6. Don’t judge a project halfway through

In the middle of a renovation, your home is almost guaranteed to look terrible.

“As a designer, that’s when you get middle-of-the-night emails and weird phone calls saying, ‘The sofa came today, and I don’t know, it feels so big,’” Garrett says. “Well, that’s because the chandelier isn’t hung yet!”

Or one day, you’ll come home and something important changed—the wall color, the furniture, the floor. Big changes can be shocking, but try not to judge the project until all the pieces are in play.

“It takes your eyes a bit to adjust,” Finch says.

If you’ve patiently waited for the finish line and still have issues with the design, don’t be scared to bring them up with the designer, who can offer reasonable solutions and make you feel more comfortable.

7. All decision-makers need to be present

Both Garrett and Finch complained about the absentee partner problem—often a time-stressed spouse spending megahours in the office who claims to have no real interest in the design.

Until the design starts becoming reality, that is.

Garrett says: “This is a classic scenario.
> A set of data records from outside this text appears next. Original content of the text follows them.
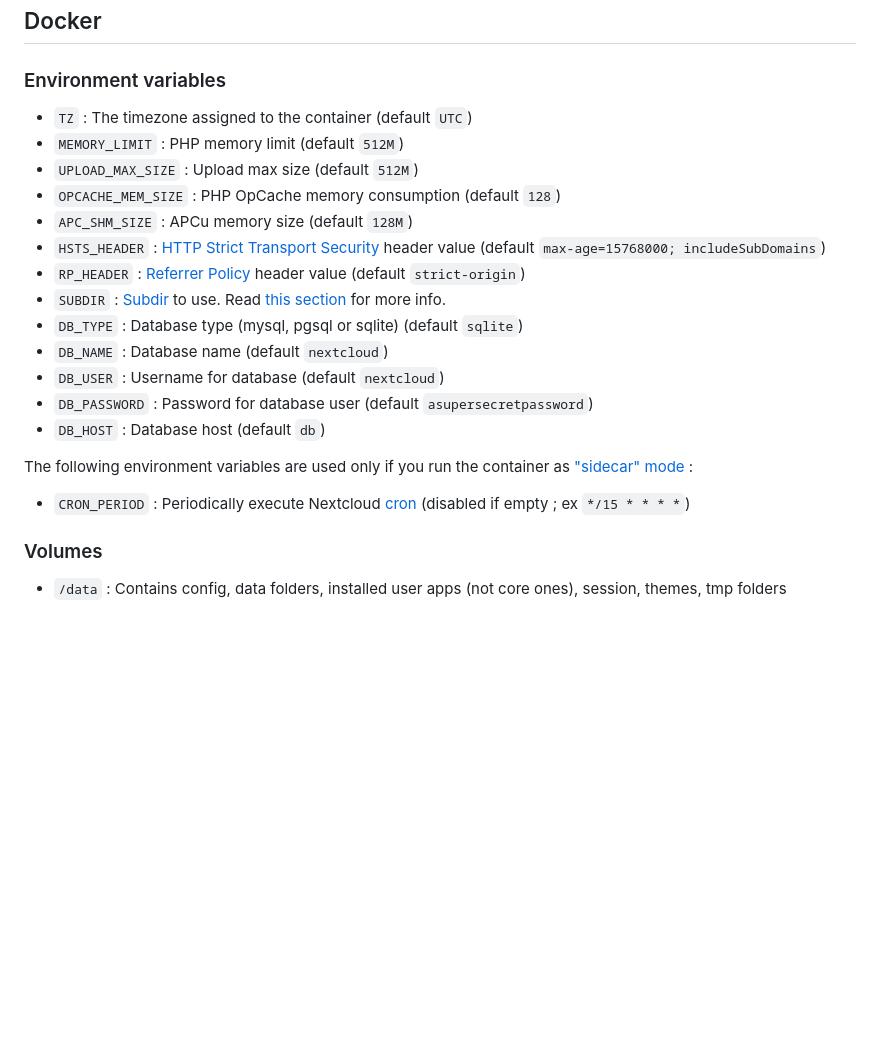
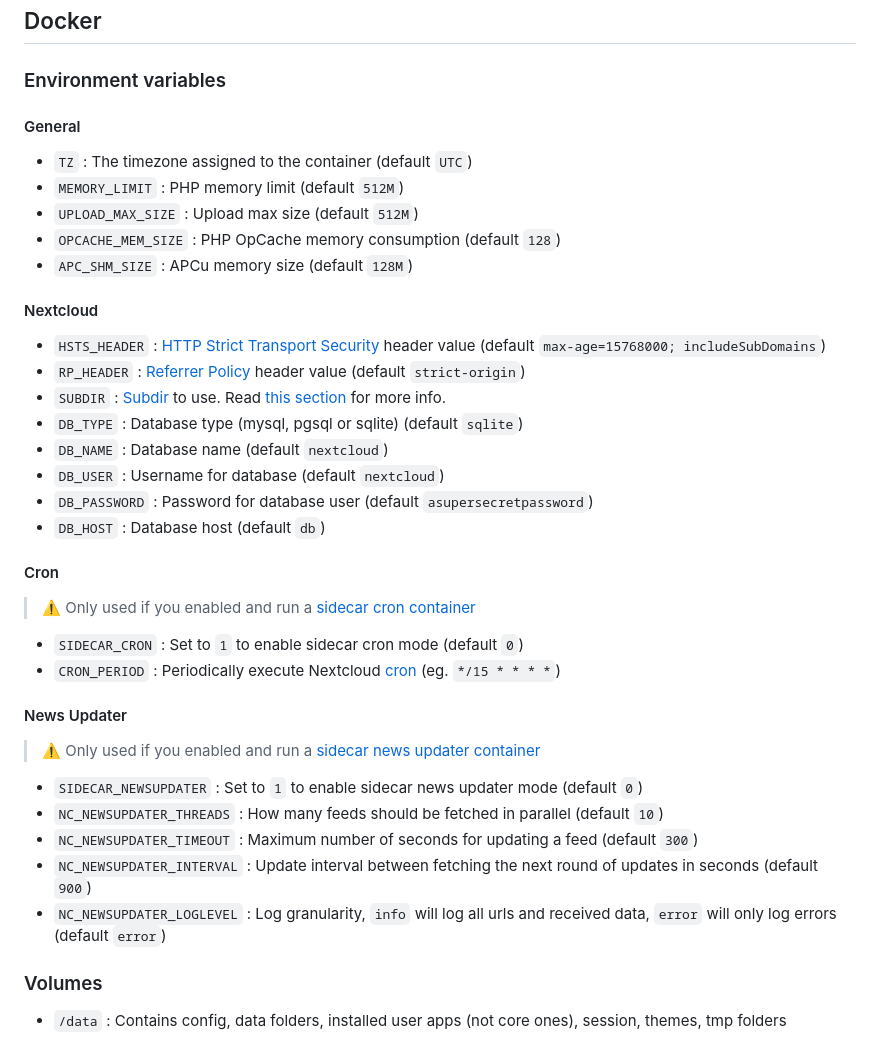
Before and after one commit to crazy-max/docker-nextcloud, a Markdown page: README.md, the part around one of its changes. Rendered like a GitHub page; blank space fills up the shorter version.

```diff
--- a/README.md
+++ b/README.md
@@ -43,11 +44,16 @@ If you are interested, [check out](https://hub.docker.com/r/crazymax/) my other
 
 ### Environment variables
 
+#### General
+
 * `TZ` : The timezone assigned to the container (default `UTC`)
 * `MEMORY_LIMIT` : PHP memory limit (default `512M`)
 * `UPLOAD_MAX_SIZE` : Upload max size (default `512M`)
 * `OPCACHE_MEM_SIZE` : PHP OpCache memory consumption (default `128`)
 * `APC_SHM_SIZE` : APCu memory size (default `128M`)
+
+#### Nextcloud
+
 * `HSTS_HEADER` : [HTTP Strict Transport Security](https://docs.nextcloud.com/server/stable/admin_manual/configuration_server/harden_server.html?highlight=harden#enable-http-strict-transport-security) header value (default `max-age=15768000; includeSubDomains`)
 * `RP_HEADER` : [Referrer Policy](https://www.w3.org/TR/referrer-policy/) header value (default `strict-origin`)
 * `SUBDIR` : [Subdir](https://docs.nextcloud.com/server/stable/admin_manual/installation/nginx.html#nextcloud-in-a-subdir-of-nginx) to use. Read [this section](#running-in-a-subdir) for more info.
@@ -57,9 +63,22 @@ If you are interested, [check out](https://hub.docker.com/r/crazymax/) my other
 * `DB_PASSWORD` : Password for database user (default `asupersecretpassword`)
 * `DB_HOST` : Database host (default `db`)
 
-The following environment variables are used only if you run the container as ["sidecar" mode](#cron) :
+#### Cron
 
-* `CRON_PERIOD` : Periodically execute Nextcloud [cron](https://docs.nextcloud.com/server/stable/admin_manual/configuration_server/background_jobs_configuration.html#cron) (disabled if empty ; ex `*/15 * * * *`)
+> :warning: Only used if you enabled and run a [sidecar cron container](#cronjob)
+
+* `SIDECAR_CRON` : Set to `1` to enable sidecar cron mode (default `0`)
+* `CRON_PERIOD` : Periodically execute Nextcloud [cron](https://docs.nextcloud.com/server/stable/admin_manual/configuration_server/background_jobs_configuration.html#cron) (eg. `*/15 * * * *`)
+
+#### News Updater
+
+> :warning: Only used if you enabled and run a [sidecar news updater container](#nextcloud-news-updater)
+
+* `SIDECAR_NEWSUPDATER` : Set to `1` to enable sidecar news updater mode (default `0`)
+* `NC_NEWSUPDATER_THREADS` : How many feeds should be fetched in parallel (default `10`)
+* `NC_NEWSUPDATER_TIMEOUT` : Maximum number of seconds for updating a feed (default `300`)
+* `NC_NEWSUPDATER_INTERVAL` : Update interval between fetching the next round of updates in seconds (default `900`)
+* `NC_NEWSUPDATER_LOGLEVEL` : Log granularity, `info` will log all urls and received data, `error` will only log errors (default `error`)
 
 ### Volumes
 
```
Also changed, not shown: other parts of README.md (+28 -6 lines), CHANGELOG.md (+9 -0 lines), .res/newsupdater-system-cron-updates.png (added), 8 other files.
A woman inquires, comes to meetings, and believes ‘My husband said he is totally fine with whatever, he just wants me to do it.’ She takes all this stuff home and he looks at it. Then he says:  ‘I hate it, it looks like [crap], we’re not doing that.’”

Now, Garrett requires all decision-makers to be present at the meetings. Finch encourages the same.

8. Learn to spot a bad designer

Sure, the biggest indicator of a bad interior designer is first and foremost a lousy aesthetic, but there are other factors that could make this a rocky relationship.

Even if you love their portfolio, you need to bond with them enough to have clear and regular communications. Design is a give-and-take, combining your designers’ expertise with your own particular tastes and desires.

If your designer rampages through your home, ignoring what you want in favor of her own style, you’ve got a bad fit. Even if you know nothing about design and want to hand over the reins entirely, your designer should still take into account your needs.

Look for designers who ask questions—How do you use this room? What do you want to feel in this room?—and who run choices by you before solidifying them. Your place will be Pinterest-worthy before you know it.